From infancy to adult: Sara deals with AR

Jennifer Rackley Health Guide September 17, 2008
  • In the world of acid reflux I have rarely met someone who had been diagnosed as a child and is still dealing with it.  Most of the people I have spoken with have children who were diagnosed as infants and went on to outgrow it or they were not diagnosed until adulthood.  Since my youngest refluxer is showing no signs of outgrowing her AR I thought it would be interesting to get that perspective.

     

    Sara Brown is a volunteer for PAGER who has dealt with AR since she was a child.  This is a portion of the conversation that we had about this issue:

     

    Jen:  Sara, when were you diagnosed with AR?

     

    Sara:  I was two weeks old when I was diagnosed and I will be 19 in September.

     

    Jen:  Do you find that there are certain foods that hurt your stomach or cause your AR to flare?

     

    Sara:  Well, spicy foods definitely hurt!  Peppermints, chocolate, orange juice, apple juice, milk, Italian and Mexican foods don't always agree with me either.

     

    Jen:  Are there any foods that help or settle your stomach?

     

    Sara:  Crackers and Gingerale can help when I am feeling really nauseated.  Other than that I usually have no interest in eating when my stomach is bothering me.

     

    Jen:  We’ve joked that going to work out right after eating isn’t great for AR but has your AR caused you to miss out on activities?

     

    Sara:  I have a high pain tolerance so I don’t think my AR has hindered me from doing anything.  It has limited things to a certain extent.  Sometimes I have had to sit out or take it easy.

     

    Jen:  Do your friends understand your AR?

     

    Sara:  Some of my friends have experienced some GER like symptoms, so they have an idea of what it can be like at times.  They don't think of me differently or anything and half of them don't even know I have it.  So, they don't try and understand it, but I don't think they would have a hard time "getting it."

     

    Jen:  Is there one thing you would like people to know about having a chronic illness like GERD?

     

    Sara:  I would like people to know that just because we have a chronic illness doesn't mean you have to treat us differently.

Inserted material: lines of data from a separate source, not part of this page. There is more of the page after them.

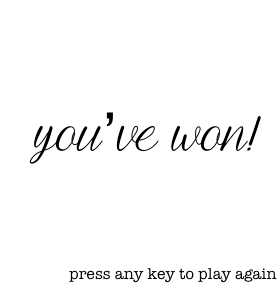
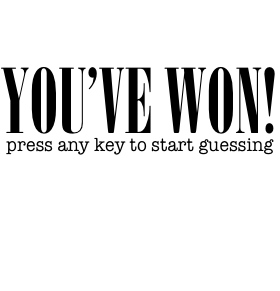
updated pics/wins/losses

Changed region(s): [[0.0, 0.2165, 1.0, 0.5567], [0.2286, 0.9278, 1.0, 0.9897]]

diff --git a/assets/javascript/game.js b/assets/javascript/game.js
@@ -1,8 +1,18 @@
 window.onload = function() {
 	
 	var userGuess;
-	var words = ["ACCELERATE", "ACCIDENT", "ASPHALT", "AUTOMOBILE", 
-										"AVENUE", "BICYCLE", "BOULEVARD", "BRAKES", "BUS"];
+	var words = ["ACCELERATE", "ACCIDENT", "ASPHALT", "AUTOMOBILE", "AVENUE", "BICYCLE", 
+								"BOULEVARD", "BRAKES", "BUS’", "CIRCLE", "CLUTCH", "CONSTRUCTION", 
+								"CARPOOL", "DETOUR", "DRIVE", "EMISSION", "EXHAUST", "EXIT", "EXPRESSWAY", 
+								"FAST", "FENDER", "FREEWAY", "FUEL", "GAS", "GEAR", "GPS", "GRIDLOCK", 
+								"HEADLIGHTS", "HYBRID", "INTERSECTION", "INTERSTATE", "IDLING", "LANE", 
+								"LICENSE", "LIGHTS", "MANUAL", "MAP", "MILE", "MERGE", "MOTOR", "MOTORCYCLE", 
+								"MPH", "OIL", "OVERPASS", "PARK", "PARKING", "PARKWAY", "PAVEMENT", "PEDAL", 
+								"PEDESTRIAN", "POLICE", "RAILROAD", "RAMP", "REGISTRATION", "REST", "REVERSE", 
+								"ROADWAY", "SAFETY", "SCENERY", "SEATBELT", "SHOULDER", "SIDEWALK", "SIGN", 
+								"SLOW", "SPEED", "STATE", "STOP", "STREET", "STEER", "TICKET", "TIRE", "TOLL", 
+								"TRAFFIC", "TRUCK", "TRANSPORTATION", "TUNNEL", "TURN", "UNDERPASS", "VEHICLE", 
+								"WARNING"];
 	var word = [];
 	var positions = [];
 	var guessedLetters = [];
@@ -11,21 +21,27 @@ window.onload = function() {
 	var losses;
 	var count = 0;
 
-	// inital wins
+	// inital
 	wins = 0;
 	losses = 0;
 	document.querySelector(".wins").innerHTML = wins;
 	document.querySelector(".losses").innerHTML = losses;
 
-	// Select the first word
+	// first word is ACCELERATE for testing purposes
 	var num = 0;
 	newWord(num);
+	
 
+	function selectNewWord() {
+		num = Math.floor((Math.random() * 80) + 1);
+		newWord(num);
+		console.log(words[num]);
+	}
 
 	
 
 	function newWord(num) {
-		// Set initial guesses
+		// set guesses
 		guesses = 6;
 		document.querySelector(".guesses").innerHTML = guesses;
 		// hangman picture
@@ -34,7 +50,7 @@ window.onload = function() {
 		positions = [];
 		guessedLetters = [];
 		document.querySelector(".letters-guessed").innerHTML = guessedLetters.join(" ");
-		// Set positions of intial word and display
+		// set positions of intial word and display
 		word = words[num].split("");
 		for (var i=0; i<word.length; i++) {
 			positions.push("_");
@@ -43,15 +59,15 @@ window.onload = function() {
 
 		document.onkeyup = function(event) {
 			// Reset non-letter and already-guessed
-			document.querySelector(".red").innerHTML = "";
-			// Get letter from player
+			document.querySelector(".info").innerHTML = "";
+			// get letter only
 			if (event.keyCode >= 65 && event.keyCode <= 90) {
 				userGuess = String.fromCharCode(event.keyCode).toUpperCase();
 				checkGuessed(userGuess);
 			} else {
-				document.querySelector(".red").innerHTML = "please press a letter";
+				document.querySelector(".info").innerHTML = "please press a letter";
 			}
-			// Check to see if player won or lost
+
 			checkWin();
 		}
 	}
@@ -63,13 +79,13 @@ window.onload = function() {
 		check: {
 			for (var i=0; i<guessedLetters.length; i++) {
 				if (guessedLetters[i] == userGuess) {
-					document.querySelector(".red").innerHTML = "<h2>guess another letter</h2>";
+					document.querySelector(".info").innerHTML = "<h2>guess another letter</h2>";
 					break check;
 				}
 			}
 			for (var i=0; i<positions.length; i++) {
 				if (positions[i] == userGuess) {
-					document.querySelector(".red").innerHTML = "<h2>guess another letter</h2>";
+					document.querySelector(".info").innerHTML = "<h2>guess another letter</h2>";
 					break check;
 				}
 			}
@@ -100,6 +116,7 @@ window.onload = function() {
 			// redisplay positions
 			document.querySelector(".positions").innerHTML = positions.join(" ");
 		}
+		checkWin();
 	}
 
 
@@ -112,63 +129,40 @@ window.onload = function() {
 					break winning;
 				}
 			}
-			// Update and display wins
+			// display wins
 			wins++;
+			answerReset();
 			document.querySelector(".wins").innerHTML = wins;
-			// Show answer
-			answer("c");
+			document.querySelector(".hangman").innerHTML = '<img src="assets/images/youwon.png">';
+			
 		}
-		// Check if guess reaches 0
+		// guess reaches 0
 		if (guesses == 0) {
-			answer("inc");
+			answerReset();
 			losses++;
 			document.querySelector(".losses").innerHTML = losses;
+			document.querySelector(".hangman").innerHTML = '<img src="assets/images/youlost.png">';
 		}
 	}
 
 
 
-	function answer(letter) {
+	function answer() {
 
-		// Show answer
-		document.querySelector(".response").innerHTML = letter + "orrect! it's " + words[num] + "!";
-		document.querySelector(".hangman").innerHTML = '<img src="assets/images/youwon.png">';
-
-		// Listen for key to reset
+		// key to reset
 		document.onkeyup = function(event) {
 			answerReset();
 		}
-		// Any key restarts game
-		document.querySelector(".left").addEventListener("click", function(){
-		    answerReset();
-		});
-		document.querySelector(".right").addEventListener("click", function(){
-		    answerReset();
-		});
-		// Listen for press to reset
+
 		document.querySelector(".guessLetter").addEventListener("click", function(){
 		    answerReset();
 		});
 	}
 
-		function selectNewWord() {
-		
-		var num = Math.floor((Math.random() * 9) + 1);
-		newWord(num);
-		// num++;
-		// // Keep selecting new words when available
-		// if (num < words.length) {
-		// 	// Select new word
-		// 	newWord(num);
-		// } else {
-		// 	// Reset num
-		// 	num = 0;
-		// 	newWord(num);
-		// }
-	}
+	
 
 	function answerReset() {
-		// Reset answer
+		// reset answer
 		document.querySelector(".response").innerHTML = "";
 
 		document.querySelector(".anykey").innerHTML = "";
@@ -179,24 +173,6 @@ window.onload = function() {
 
 
 }
-
-// var wordArray = [‘accelerate’, ‘accident’, ‘asphalt’, ‘automobile’, 
-// 										‘avenue’, ‘bicycle’, ‘boulevard’, ‘brakes’, ‘bus’, 
-// 										‘circle’, ‘clutch’, ‘construction’, ‘carpool’, ‘detour’, 
-// 										‘drive’, ‘emission’, ‘exhaust’, ‘exit’, ‘expressway’, ‘fast’, 
-// 										‘fender’, ‘freeway’, ‘fuel’, ‘gas’, ‘gear’, ‘gps’, ‘gridlock’, 
-// 										‘headlights’, ‘hybrid’, ‘intersection’, ‘ interstate’, 
-// 										‘idling’, ‘lane’, ‘license’, ‘lights’, ‘manual’, ‘map’, ‘mile’, 
-// 										‘merge’, ‘motor’, ‘motorcycle’, ‘mph’, ‘oil’, ‘overpass’, 
-// 										‘park’, ‘parking’, ‘parkway’, ‘pavement’, ‘pedal’, ‘pedestrian’, 
-// 										‘police’, ‘railroad’, ‘ramp’, ‘registration’, ‘rest’, ‘reverse’, 
-// 										‘roadway’, ‘safety’, ‘scenery’, ‘seatbelt’, ‘shoulder’, ‘sidewalk’, 
-// 										‘sign’, ‘slow’, ‘speed’, ‘state’, ‘stop’, ‘street’, ‘steer’, 
-// 										‘ticket’, ‘tire’, ‘toll’, ‘traffic’, ‘truck’, ‘transportation’, 
-// 										‘tunnel’, ‘turn’, ‘underpass’, ‘vehicle’, ‘warning’];
-
-
-
 
 
 

diff --git a/index.html b/index.html
@@ -33,13 +33,12 @@
 		<!-- hangman image goes here -->
 		
 		<div class="hangman"></div>
-		<h2 class="red">press enter to start</h2>
+		<h2 class="info">press enter to start</h2>
 
 		<!-- <div class="media-input"></div> -->
 
 		<div class="answer">
 			<h2 class="response"></h2>
-		<div class="character"></div>
 			<h2 class="anykey"></h2>
 		</div>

Some days we might not be ourselves but if you give us a chance then, we'll come around.